[Revision comparison data]

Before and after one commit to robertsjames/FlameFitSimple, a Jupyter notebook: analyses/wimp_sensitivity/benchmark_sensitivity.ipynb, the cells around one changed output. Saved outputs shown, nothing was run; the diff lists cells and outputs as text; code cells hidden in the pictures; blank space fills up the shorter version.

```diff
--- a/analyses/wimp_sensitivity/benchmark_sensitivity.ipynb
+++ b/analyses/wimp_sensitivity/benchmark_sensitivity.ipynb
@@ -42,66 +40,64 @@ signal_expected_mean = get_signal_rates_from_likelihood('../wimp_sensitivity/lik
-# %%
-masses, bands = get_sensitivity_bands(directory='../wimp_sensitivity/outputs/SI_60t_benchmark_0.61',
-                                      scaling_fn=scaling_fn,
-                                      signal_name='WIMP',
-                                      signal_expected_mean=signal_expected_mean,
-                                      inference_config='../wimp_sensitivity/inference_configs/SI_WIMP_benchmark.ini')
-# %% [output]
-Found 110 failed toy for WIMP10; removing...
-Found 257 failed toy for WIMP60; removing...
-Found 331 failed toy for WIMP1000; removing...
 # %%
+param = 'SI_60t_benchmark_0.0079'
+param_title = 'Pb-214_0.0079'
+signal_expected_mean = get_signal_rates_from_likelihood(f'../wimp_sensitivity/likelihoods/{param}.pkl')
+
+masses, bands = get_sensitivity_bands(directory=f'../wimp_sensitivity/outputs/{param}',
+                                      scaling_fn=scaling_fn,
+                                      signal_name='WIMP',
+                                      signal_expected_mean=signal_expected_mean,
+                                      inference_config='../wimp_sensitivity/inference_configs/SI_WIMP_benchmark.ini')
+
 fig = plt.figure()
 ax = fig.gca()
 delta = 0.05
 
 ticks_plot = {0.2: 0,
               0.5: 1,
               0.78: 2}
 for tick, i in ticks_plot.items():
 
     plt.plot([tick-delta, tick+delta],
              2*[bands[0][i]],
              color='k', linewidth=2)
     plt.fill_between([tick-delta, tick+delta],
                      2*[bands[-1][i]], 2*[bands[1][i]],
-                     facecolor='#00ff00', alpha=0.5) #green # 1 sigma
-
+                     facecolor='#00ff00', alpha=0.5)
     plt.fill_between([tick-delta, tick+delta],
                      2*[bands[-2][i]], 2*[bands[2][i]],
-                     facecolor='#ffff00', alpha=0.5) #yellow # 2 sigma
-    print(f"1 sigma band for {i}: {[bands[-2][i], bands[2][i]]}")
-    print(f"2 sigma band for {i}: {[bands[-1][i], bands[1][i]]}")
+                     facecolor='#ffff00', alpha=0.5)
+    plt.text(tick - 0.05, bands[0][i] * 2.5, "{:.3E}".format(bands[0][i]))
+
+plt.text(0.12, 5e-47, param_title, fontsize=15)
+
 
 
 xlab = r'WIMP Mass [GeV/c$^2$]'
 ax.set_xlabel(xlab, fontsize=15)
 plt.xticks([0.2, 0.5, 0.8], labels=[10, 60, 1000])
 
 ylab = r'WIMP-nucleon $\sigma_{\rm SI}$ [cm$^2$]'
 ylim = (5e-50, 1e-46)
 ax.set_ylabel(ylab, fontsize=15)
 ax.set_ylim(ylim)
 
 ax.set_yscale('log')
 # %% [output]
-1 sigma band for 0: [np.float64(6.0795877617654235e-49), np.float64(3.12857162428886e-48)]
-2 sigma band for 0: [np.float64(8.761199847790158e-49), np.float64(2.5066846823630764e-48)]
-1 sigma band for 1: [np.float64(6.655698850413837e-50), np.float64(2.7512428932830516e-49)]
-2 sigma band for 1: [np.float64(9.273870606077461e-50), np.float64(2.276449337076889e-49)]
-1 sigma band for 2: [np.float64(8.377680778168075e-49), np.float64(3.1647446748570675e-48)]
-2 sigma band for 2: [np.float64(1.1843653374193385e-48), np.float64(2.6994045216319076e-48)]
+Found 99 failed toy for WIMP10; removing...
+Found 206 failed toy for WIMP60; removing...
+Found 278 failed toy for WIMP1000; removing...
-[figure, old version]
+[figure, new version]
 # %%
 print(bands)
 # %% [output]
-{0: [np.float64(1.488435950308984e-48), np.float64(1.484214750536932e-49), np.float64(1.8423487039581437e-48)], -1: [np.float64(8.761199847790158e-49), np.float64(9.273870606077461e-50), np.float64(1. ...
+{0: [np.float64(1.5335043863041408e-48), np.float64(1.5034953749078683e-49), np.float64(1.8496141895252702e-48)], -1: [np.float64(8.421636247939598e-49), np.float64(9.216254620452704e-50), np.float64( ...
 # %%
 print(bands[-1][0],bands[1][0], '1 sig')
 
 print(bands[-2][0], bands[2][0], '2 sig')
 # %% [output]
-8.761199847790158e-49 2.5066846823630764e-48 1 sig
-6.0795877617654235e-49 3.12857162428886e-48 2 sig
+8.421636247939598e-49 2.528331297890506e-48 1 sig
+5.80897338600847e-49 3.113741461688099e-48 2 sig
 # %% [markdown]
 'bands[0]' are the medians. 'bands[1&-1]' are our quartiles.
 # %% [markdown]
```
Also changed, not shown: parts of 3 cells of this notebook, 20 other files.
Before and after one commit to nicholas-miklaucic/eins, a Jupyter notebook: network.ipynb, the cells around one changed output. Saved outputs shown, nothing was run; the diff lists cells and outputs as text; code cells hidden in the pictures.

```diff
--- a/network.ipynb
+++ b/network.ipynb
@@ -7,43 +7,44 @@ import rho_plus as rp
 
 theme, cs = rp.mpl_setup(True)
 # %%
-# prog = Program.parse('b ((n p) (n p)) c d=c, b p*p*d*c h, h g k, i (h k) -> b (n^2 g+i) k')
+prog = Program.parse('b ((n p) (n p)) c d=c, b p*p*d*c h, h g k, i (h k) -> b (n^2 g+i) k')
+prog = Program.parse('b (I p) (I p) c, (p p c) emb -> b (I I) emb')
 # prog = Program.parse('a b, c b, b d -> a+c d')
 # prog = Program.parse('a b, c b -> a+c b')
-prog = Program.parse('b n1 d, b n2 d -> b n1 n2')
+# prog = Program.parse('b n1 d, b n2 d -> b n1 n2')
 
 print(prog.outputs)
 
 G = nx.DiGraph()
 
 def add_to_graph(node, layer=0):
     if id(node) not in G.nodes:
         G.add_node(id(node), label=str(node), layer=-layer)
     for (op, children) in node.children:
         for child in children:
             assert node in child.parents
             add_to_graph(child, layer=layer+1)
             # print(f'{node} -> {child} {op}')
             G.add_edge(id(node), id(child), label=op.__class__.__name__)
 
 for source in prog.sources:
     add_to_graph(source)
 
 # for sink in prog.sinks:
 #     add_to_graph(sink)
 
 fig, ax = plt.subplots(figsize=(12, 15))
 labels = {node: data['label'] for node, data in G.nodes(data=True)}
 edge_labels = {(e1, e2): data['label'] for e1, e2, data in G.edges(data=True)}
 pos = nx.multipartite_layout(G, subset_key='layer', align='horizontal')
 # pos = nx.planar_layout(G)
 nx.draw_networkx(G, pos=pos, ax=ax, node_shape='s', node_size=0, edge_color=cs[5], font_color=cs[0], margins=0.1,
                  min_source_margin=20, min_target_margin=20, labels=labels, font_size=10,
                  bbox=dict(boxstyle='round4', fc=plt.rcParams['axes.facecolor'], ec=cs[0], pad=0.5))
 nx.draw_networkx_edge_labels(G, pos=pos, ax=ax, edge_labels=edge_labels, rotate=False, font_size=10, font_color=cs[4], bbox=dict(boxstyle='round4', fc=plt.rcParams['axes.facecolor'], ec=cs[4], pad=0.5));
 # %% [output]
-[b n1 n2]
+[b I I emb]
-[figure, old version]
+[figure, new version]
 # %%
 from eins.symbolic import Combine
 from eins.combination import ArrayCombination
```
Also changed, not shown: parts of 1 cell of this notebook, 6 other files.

_Instructions to follow_
Filter the records for the word "other" and show every line that has it.

_Solved exercise_
Also changed, not shown: parts of 3 cells of this notebook, 20 other files.
Also changed, not shown: parts of 1 cell of this notebook, 6 other files.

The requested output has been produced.